News & Tips: When Other Flies Fail This Summer, Give Wet Flies a Chance...

Wet flies — and the use of them — have become somewhat of a lost art in the realm of fly fishing for trout. Which is unfortunate, as wet flies are both easy to fish and productive. So when my friend Mark mentioned to me that he'd had a good day on a well-known central Pennsylvania trout stream while "swinging" soft hackle wet flies, I convinced him he should make a return visit, with me along.

Why Wet Flies?

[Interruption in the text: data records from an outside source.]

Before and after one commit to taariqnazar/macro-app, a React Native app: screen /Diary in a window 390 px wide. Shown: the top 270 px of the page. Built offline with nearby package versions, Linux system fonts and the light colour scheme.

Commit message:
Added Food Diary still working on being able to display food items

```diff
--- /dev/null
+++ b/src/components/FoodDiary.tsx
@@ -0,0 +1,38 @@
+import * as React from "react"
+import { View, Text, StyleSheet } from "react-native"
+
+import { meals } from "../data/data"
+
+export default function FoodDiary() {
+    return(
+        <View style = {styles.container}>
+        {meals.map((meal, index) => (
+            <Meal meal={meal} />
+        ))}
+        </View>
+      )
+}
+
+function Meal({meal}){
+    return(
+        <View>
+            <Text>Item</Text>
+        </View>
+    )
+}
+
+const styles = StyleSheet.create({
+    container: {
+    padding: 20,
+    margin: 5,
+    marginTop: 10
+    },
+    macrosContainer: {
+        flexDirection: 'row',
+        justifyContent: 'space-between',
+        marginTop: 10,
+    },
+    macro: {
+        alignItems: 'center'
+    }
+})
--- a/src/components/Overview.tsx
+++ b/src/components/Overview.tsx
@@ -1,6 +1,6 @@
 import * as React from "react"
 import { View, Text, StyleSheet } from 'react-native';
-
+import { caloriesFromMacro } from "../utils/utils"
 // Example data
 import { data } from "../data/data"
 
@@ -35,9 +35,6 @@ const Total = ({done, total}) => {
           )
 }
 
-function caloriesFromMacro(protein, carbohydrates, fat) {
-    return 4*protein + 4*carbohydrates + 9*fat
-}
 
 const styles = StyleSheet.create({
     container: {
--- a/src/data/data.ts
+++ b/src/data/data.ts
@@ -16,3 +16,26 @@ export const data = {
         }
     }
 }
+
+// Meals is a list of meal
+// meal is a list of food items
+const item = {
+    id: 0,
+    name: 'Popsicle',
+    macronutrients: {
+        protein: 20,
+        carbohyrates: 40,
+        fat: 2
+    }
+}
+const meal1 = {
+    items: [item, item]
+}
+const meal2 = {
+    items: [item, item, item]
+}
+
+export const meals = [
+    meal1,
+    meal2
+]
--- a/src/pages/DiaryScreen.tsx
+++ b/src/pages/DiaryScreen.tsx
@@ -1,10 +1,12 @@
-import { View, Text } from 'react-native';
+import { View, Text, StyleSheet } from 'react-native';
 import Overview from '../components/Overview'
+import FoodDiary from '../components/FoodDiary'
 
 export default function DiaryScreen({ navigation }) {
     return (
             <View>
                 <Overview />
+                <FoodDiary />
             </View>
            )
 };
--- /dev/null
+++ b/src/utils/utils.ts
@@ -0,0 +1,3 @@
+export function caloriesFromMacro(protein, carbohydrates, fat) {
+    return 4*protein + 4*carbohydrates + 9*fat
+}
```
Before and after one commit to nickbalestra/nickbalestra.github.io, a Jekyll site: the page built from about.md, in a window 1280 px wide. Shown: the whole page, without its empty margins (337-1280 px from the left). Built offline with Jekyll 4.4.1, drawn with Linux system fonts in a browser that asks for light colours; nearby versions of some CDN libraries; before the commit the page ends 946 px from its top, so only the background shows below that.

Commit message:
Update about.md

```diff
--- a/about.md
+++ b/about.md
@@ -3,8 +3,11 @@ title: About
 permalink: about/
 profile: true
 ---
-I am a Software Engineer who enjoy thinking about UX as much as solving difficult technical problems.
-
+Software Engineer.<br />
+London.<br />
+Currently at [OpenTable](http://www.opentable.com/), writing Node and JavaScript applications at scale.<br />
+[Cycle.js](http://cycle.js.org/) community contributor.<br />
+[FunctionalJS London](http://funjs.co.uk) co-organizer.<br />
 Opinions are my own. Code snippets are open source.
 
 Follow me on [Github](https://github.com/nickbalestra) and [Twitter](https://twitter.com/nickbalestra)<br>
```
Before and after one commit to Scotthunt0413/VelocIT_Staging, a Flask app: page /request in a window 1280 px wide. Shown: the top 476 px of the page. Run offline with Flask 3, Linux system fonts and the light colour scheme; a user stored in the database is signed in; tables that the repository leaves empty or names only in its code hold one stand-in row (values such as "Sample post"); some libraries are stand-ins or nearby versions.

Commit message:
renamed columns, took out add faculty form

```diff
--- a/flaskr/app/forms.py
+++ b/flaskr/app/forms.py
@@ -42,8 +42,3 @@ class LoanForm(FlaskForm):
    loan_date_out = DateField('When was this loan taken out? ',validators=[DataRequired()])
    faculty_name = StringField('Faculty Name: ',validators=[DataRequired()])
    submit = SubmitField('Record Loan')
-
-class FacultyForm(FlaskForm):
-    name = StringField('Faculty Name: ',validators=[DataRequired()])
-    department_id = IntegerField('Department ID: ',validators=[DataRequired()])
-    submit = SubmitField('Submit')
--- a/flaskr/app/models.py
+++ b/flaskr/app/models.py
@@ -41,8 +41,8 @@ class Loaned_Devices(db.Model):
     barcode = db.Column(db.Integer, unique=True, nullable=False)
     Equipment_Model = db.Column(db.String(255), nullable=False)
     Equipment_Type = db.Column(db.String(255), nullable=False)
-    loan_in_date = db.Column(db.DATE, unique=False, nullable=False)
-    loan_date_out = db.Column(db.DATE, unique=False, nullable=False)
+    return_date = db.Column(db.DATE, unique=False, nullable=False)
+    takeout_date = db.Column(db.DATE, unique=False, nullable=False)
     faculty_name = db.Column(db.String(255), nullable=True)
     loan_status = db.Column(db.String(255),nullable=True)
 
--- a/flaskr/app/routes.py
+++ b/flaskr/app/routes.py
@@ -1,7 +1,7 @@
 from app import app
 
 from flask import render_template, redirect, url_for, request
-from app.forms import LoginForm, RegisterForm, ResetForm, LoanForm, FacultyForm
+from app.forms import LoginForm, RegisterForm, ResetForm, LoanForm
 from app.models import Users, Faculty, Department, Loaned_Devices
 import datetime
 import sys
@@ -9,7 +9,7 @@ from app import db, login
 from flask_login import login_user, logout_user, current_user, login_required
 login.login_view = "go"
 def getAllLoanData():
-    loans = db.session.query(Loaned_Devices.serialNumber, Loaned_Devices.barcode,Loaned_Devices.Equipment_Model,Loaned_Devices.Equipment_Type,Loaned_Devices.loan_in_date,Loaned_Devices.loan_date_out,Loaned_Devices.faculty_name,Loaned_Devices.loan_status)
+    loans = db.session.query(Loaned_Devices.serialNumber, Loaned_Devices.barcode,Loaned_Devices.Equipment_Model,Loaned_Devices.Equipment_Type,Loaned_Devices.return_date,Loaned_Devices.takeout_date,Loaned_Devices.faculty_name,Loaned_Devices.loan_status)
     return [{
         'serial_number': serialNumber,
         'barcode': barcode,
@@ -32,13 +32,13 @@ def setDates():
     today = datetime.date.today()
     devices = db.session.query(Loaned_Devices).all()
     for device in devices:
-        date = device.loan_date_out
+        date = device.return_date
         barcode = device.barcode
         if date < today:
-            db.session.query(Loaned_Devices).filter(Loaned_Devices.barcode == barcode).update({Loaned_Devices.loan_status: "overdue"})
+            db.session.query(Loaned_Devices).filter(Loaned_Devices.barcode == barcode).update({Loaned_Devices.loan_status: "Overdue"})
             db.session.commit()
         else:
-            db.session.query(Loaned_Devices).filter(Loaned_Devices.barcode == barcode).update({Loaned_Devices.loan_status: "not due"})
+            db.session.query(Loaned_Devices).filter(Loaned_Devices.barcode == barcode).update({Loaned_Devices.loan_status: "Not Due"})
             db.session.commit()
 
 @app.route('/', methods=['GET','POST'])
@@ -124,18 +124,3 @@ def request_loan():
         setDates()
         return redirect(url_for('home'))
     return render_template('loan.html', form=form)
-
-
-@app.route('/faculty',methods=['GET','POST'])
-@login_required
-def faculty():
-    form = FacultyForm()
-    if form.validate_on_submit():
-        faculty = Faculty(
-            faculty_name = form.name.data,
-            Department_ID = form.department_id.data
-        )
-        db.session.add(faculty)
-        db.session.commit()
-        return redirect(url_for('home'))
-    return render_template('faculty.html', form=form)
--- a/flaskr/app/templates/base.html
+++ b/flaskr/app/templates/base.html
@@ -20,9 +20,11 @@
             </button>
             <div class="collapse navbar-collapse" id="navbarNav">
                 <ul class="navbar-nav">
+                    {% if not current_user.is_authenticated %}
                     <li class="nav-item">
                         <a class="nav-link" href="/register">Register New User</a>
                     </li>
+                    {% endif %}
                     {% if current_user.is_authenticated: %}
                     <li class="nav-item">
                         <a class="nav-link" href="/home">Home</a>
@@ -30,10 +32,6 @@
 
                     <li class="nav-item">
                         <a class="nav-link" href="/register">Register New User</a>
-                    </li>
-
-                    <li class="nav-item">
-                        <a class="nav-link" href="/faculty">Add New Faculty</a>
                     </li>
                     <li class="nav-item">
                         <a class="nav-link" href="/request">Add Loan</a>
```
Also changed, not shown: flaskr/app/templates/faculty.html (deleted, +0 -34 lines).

Soft hackle wet flies are an example of simplicity, often no more than a subtle body tied of silk, with a light wrap or two of partridge hackle at the collar. In the water they can represent many life stages of an aquatic insect, from an emerging bug to a drowned one now suspended in the stream. Since these various stages are found in differing levels in the water column, one pretty much can't show a soft hackle in a way that might not result in a bite from a trout.

Swinging It

The traditional way of fishing a soft hackle is by way of the swing. Whereas in other forms of fly fishing, such as with dry flies or nymphs, the presentation is made upstream so the fly (flies) drift back down drag free, it's effective to fish wet flies downstream. You make a cast across the current, mending the line as necessary so the pseudo bug drifts naturally, and then allow it to hang in the current at the end of the drift.  Thus the term "swinging" a wet fly.

Essentially you're casting the fly out in the flow, and then letting it swing downstream. Since the line is tight during the entire presentation, there's little doubt when a trout takes the fly. Many bites happen at the end of the swing, when the fly lifts up to the surface like an emerging bug. You can impart a few twitches at this point to coax a fish into hitting.

The More, the Better (if Legal)

It's also common to fish multiple wet flies at once. Laws differ from state to state on the maximum you can fish; in my state of Pennsylvania, the number is three, though I usually fish only two.

There are many ways of rigging multiple flies. Here are two of the most common:

  1. Leave a tag end of 6-8 inches when you tie the tippet to the leader. Use this tag as a dropper for a second wet fly (the other attaches to the end of the tippet).
  2. Tie a wet fly to the end of the tippet, in the traditional manner.
  3. Then tie a short section of tippet material to the bend of that fly's hook with a uni-knot.
  4. Tie the second fly to then other end of the tippet material.

Mark and I didn't set the world on fire during our outing to Pennsylvania's Little Juniata River. But we did manage to land a few wild brown trout by swinging wet flies. Not bad considering we fished the middle hours of a hot mid-July day. And we certainly gave other methods — including nymphs and dry flies — their chances.